INFORMATION GIVEN below:

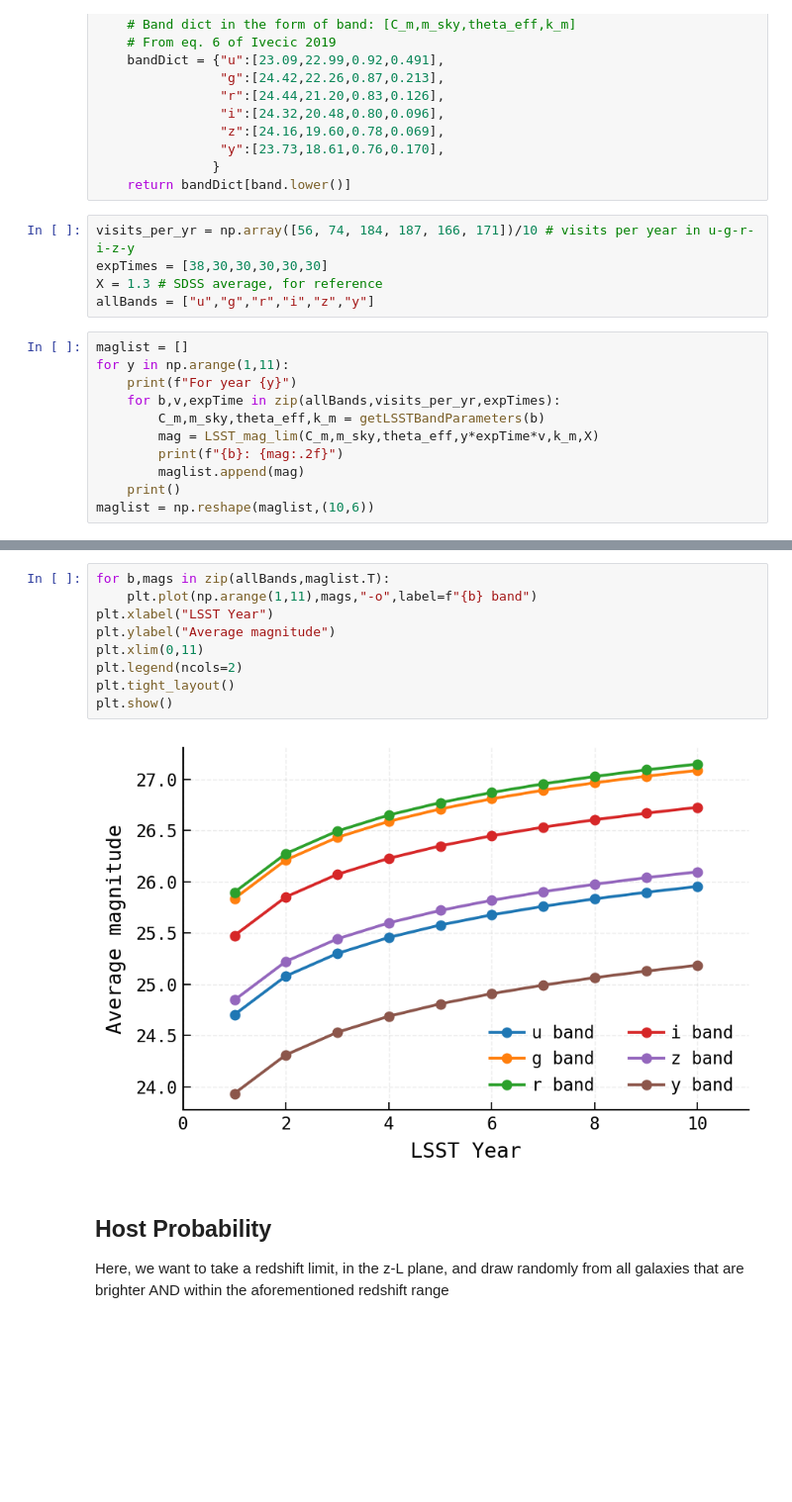
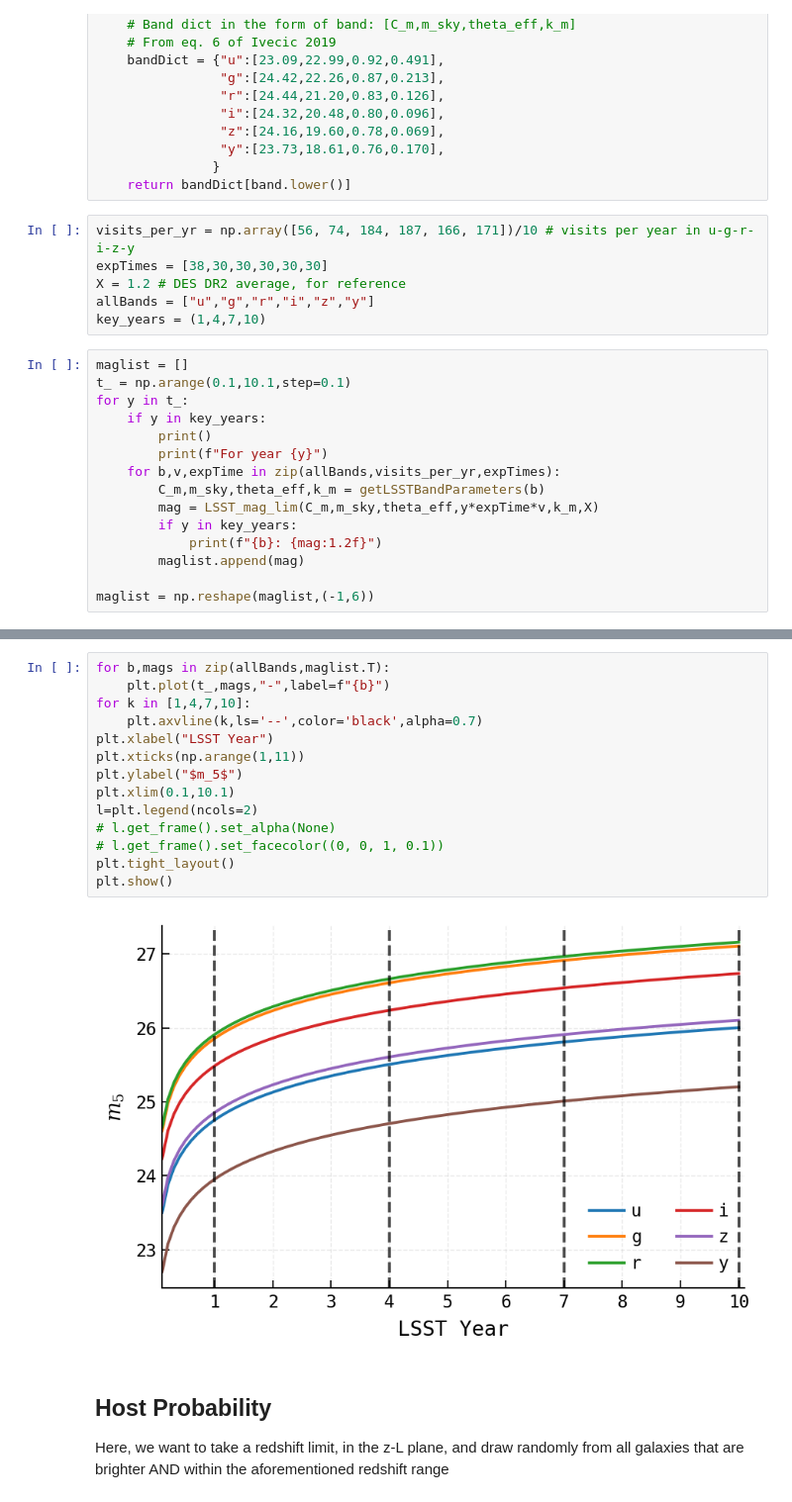
Before and after one commit to LSSTDESC/gwStreetlights, a Jupyter notebook: CBCCats/SkySim_validation_uniformParent.ipynb, the cells around one changed output, grey strips where cells are left out. Shown at 99% size. Cells and saved outputs as stored; diff of their text form; blank space fills up the shorter version.

```diff
--- a/CBCCats/SkySim_validation_uniformParent.ipynb
+++ b/CBCCats/SkySim_validation_uniformParent.ipynb
@@ -103,17 +103,22 @@ def getLSSTBandParameters(band):
 # %%
 visits_per_yr = np.array([56, 74, 184, 187, 166, 171])/10 # visits per year in u-g-r-i-z-y
 expTimes = [38,30,30,30,30,30]
-X = 1.3 # SDSS average, for reference
+X = 1.2 # DES DR2 average, for reference
 allBands = ["u","g","r","i","z","y"]
+key_years = (1,4,7,10)
 # %%
 maglist = []
-for y in np.arange(1,11):
-    print(f"For year {y}")
+t_ = np.arange(0.1,10.1,step=0.1)
+for y in t_:
+    if y in key_years:
+        print()
+        print(f"For year {y}")
     for b,v,expTime in zip(allBands,visits_per_yr,expTimes):
         C_m,m_sky,theta_eff,k_m = getLSSTBandParameters(b)
         mag = LSST_mag_lim(C_m,m_sky,theta_eff,y*expTime*v,k_m,X)
-        print(f"{b}: {mag:.2f}")
+        if y in key_years:
+            print(f"{b}: {mag:1.2f}")
         maglist.append(mag)
-    print()
-maglist = np.reshape(maglist,(10,6))
+
+maglist = np.reshape(maglist,(-1,6))
 # %% [output]
@@ -137,14 +142,19 @@ y: 25.19
 # %%
 for b,mags in zip(allBands,maglist.T):
-    plt.plot(np.arange(1,11),mags,"-o",label=f"{b} band")
+    plt.plot(t_,mags,"-",label=f"{b}")
+for k in [1,4,7,10]:
+    plt.axvline(k,ls='--',color='black',alpha=0.7)
 plt.xlabel("LSST Year")
-plt.ylabel("Average magnitude")
-plt.xlim(0,11)
-plt.legend(ncols=2)
+plt.xticks(np.arange(1,11))
+plt.ylabel("$m_5$")
+plt.xlim(0.1,10.1)
+l=plt.legend(ncols=2)
+# l.get_frame().set_alpha(None)
+# l.get_frame().set_facecolor((0, 0, 1, 0.1))
 plt.tight_layout()
 plt.show()
 # %% [output]
-[figure, old version]
+[figure, new version]
 # %% [markdown]
 ## Host Probability
 
```
Also changed, not shown: parts of 3 cells of this notebook.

End of INFORMATION GIVEN.

* [THE TASK] Your answer should be one number: the count of lines in the records above that contain "arange".

* [ANSWER SPACE] 4